It is that time of the year again and there are few things more festive than the Singapore Symphony Orchestra's (SSO) Christmas Concerts.
A return to the cosier confines of the Victoria Concert Hall provided that touch of nostalgia which the Esplanade could never hope to replicate. This was certainly helped by SSO associate conductor Jason Lai, who played engaging and chatty host and broke the ice almost immediately.
The concert began with a procession by the Singapore Symphony Children's Choir, its little members carrying electric candles while singing Veni Veni Emmanuel. It started on a unison before splitting into rich polyphony. The orchestra then obliged with the Overture to Engelbert Humperdinck's Hansel And Gretel, its Angel's Prayer segment filled with the glorious warmth of C major.
Unlike Christmas concerts of old, the audience sing-along was not relegated to the end, but spread throughout the concert.
REVIEW / CONCERT
SSO CHRISTMAS CONCERT
Singapore Symphony Orchestra
Victoria Concert Hall/Last Friday
Getting usually passive listeners to stand up and belt out the carols such as Hark! The Herald Angels Sing and The First Noel was a good idea and boredom was never an option.
The children also added It's The Most Wonderful Time Of The Year and John Rutter's Christmas Lullaby, both sung beautifully, before closing with Leroy Anderson's sparkling Sleigh Ride.
The second half featured a narrated work with former SSO education officer Joseph Lee doing the honours for Philip Lane's The Night Before Christmas.
Although he was amplified, some of the words were barely audible over the orchestra's manoeuvres.

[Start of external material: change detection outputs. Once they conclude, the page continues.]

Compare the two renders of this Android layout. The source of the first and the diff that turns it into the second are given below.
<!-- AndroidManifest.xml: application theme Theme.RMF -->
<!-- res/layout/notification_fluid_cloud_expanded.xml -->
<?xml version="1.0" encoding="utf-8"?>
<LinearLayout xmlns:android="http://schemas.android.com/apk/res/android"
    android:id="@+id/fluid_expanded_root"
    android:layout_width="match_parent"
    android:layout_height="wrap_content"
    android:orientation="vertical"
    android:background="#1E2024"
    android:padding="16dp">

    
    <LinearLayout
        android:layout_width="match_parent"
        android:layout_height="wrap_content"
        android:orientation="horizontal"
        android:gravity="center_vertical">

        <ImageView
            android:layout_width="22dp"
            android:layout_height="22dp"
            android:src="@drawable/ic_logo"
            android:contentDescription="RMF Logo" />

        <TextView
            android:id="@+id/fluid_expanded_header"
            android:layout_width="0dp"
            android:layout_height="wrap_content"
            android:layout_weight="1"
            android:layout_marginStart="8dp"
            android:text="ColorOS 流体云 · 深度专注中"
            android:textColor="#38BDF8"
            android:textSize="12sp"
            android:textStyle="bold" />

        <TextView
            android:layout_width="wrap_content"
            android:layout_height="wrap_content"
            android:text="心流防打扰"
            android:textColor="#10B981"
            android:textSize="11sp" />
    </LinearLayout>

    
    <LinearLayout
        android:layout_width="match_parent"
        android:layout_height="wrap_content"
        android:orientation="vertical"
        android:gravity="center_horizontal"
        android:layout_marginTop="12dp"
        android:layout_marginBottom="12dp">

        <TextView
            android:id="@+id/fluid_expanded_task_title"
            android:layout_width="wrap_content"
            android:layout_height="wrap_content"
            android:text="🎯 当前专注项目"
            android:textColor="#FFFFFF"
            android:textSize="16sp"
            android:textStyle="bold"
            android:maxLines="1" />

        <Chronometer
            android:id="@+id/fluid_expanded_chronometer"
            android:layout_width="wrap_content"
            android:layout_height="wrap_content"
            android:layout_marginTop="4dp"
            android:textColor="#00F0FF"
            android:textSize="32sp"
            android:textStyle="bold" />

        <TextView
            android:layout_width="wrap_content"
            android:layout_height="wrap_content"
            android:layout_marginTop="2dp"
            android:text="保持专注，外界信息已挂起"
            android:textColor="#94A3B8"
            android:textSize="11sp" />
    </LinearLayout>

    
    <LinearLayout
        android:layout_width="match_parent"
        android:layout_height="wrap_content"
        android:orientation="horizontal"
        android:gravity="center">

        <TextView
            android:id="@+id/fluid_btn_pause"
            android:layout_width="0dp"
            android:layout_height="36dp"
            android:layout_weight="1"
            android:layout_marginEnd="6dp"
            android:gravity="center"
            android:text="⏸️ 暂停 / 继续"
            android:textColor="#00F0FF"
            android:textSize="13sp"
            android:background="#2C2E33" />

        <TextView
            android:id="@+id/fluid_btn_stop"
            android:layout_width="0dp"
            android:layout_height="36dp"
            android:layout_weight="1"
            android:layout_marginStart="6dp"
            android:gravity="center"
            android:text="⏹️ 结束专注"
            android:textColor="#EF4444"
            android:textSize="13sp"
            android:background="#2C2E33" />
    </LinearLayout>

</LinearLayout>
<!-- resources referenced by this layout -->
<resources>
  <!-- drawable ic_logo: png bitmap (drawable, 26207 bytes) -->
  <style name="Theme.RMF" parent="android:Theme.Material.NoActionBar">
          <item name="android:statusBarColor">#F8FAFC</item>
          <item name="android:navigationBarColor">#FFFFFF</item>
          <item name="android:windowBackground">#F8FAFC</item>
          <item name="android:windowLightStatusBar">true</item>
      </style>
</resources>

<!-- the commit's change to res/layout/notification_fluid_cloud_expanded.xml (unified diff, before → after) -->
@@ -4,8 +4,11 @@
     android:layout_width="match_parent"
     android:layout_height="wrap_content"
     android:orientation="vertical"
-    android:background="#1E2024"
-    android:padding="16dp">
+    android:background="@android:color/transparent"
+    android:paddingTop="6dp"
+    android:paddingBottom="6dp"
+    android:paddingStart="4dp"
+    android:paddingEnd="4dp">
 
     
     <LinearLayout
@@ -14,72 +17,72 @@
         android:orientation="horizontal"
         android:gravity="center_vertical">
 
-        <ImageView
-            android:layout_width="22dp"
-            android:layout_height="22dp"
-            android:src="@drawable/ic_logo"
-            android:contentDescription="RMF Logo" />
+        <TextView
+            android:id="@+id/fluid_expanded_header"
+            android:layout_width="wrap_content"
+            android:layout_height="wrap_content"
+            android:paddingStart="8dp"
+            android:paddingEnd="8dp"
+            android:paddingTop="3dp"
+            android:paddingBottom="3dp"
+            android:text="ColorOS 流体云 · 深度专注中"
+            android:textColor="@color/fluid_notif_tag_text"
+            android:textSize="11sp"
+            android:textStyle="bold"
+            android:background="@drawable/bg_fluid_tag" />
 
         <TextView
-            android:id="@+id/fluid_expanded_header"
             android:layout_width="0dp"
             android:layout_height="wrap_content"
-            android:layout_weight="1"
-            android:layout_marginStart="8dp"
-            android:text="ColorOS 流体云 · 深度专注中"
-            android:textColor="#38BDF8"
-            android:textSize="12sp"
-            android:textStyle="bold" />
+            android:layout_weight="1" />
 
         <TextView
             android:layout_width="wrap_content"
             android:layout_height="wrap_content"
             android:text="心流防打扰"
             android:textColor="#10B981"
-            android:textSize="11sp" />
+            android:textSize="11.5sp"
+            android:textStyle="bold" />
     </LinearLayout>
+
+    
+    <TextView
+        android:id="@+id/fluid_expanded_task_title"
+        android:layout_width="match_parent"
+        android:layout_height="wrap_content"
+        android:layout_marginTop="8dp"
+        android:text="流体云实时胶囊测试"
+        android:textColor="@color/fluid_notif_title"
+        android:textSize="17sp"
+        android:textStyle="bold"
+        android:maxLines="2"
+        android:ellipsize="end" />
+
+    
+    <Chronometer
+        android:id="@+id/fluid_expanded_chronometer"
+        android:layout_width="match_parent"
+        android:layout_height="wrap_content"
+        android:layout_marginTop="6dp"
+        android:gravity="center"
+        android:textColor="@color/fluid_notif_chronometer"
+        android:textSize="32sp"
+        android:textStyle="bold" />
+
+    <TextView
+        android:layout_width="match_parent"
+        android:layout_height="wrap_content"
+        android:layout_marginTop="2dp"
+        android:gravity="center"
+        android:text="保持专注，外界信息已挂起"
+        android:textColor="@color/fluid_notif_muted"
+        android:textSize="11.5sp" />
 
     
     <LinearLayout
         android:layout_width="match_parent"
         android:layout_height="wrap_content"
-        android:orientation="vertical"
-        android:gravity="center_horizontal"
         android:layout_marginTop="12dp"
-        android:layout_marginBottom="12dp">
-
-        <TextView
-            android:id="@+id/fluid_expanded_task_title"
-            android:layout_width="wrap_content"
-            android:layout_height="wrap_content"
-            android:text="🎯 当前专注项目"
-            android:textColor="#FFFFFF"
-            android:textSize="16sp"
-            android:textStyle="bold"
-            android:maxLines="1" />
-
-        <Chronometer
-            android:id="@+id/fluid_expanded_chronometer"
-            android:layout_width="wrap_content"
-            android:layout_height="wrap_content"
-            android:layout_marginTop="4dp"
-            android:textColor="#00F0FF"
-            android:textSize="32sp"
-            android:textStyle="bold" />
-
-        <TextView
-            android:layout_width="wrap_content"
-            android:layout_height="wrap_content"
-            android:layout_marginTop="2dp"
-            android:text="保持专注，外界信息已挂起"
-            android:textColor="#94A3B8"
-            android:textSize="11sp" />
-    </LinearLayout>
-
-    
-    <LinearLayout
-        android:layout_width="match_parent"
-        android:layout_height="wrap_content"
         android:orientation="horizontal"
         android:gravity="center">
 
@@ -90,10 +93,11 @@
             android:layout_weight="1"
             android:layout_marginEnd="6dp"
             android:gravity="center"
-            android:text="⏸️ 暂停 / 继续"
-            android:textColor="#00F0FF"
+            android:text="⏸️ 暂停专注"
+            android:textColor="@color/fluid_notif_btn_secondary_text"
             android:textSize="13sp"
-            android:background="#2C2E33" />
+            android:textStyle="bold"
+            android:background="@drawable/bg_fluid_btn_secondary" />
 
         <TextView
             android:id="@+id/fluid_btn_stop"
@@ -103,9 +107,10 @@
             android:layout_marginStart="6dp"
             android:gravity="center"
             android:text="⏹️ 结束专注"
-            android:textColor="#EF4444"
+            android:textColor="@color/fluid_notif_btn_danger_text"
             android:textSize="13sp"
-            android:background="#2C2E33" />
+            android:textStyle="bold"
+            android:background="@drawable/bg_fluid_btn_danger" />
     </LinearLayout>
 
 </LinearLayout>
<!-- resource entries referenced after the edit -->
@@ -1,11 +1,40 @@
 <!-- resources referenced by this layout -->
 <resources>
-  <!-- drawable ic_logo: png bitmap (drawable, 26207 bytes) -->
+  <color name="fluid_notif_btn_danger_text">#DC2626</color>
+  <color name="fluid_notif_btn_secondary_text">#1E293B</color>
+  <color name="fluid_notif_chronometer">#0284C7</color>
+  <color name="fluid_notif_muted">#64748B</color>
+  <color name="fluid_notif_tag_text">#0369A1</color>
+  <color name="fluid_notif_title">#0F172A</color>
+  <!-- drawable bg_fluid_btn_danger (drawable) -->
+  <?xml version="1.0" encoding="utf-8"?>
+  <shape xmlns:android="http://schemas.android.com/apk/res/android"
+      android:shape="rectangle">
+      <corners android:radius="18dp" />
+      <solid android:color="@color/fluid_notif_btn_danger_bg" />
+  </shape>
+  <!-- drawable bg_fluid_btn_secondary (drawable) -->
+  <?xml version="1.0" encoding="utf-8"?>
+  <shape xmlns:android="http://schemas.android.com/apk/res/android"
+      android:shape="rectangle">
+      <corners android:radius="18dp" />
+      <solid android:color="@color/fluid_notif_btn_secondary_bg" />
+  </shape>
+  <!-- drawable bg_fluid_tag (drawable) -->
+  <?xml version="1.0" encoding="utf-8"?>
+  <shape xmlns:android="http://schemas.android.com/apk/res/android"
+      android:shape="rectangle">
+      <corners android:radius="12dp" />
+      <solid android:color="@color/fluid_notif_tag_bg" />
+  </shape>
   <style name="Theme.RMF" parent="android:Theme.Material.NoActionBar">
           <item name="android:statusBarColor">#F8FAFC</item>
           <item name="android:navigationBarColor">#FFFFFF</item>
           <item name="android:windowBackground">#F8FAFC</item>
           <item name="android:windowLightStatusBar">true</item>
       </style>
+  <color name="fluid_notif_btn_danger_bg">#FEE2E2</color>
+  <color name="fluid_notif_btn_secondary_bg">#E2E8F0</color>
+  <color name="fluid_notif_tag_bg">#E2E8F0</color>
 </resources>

There were no such worries from the adults of the Singapore Bible College Chorale, which sang in the second half. They offered Rutter's arrangements of In Dulci Jubilo, I Saw Three Ships and the best original choral work of all, Norwegian composer Ola Gjeilo's Serenity (O Magnum Mysterium).
This was conducted by its choirmaster Joel Navarro and featured a lovely solo from cellist Yu Jing. The a cappella voices rose to a sublime high, the echoes ringing in the ears even after the work had ended.
Through the course of the concert, there were also humorous projected video clips, including a Singapore version of The Twelve Days Of Christmas, featuring local dishes, which saw conductor Lai coming down with dyspepsia.
He was also on hand to conduct a couple of games, which involved the audience and some members winning prizes.
When one thinks of past Christmas concerts that programmed Handel's Messiah, Britten's A Ceremony Of Carols, Poulenc's Gloria or excerpts from Bach, Berlioz or Vaughan Williams, this concert was unusually light.
Even three movements from Tchaikovsky's ballet Nutcracker, including The Dance Of The Sugar Plum Fairy, did little to expel that notion.
All that mattered was people enjoying themselves, with communal singing of Franz Gruber's Silent Night and the closing Joy To The World by Lowell Mason, a carol wrongly attributed to Handel.
As the audience strolled merrily out of the hall, only one nagging thought remained: Where were the balloons?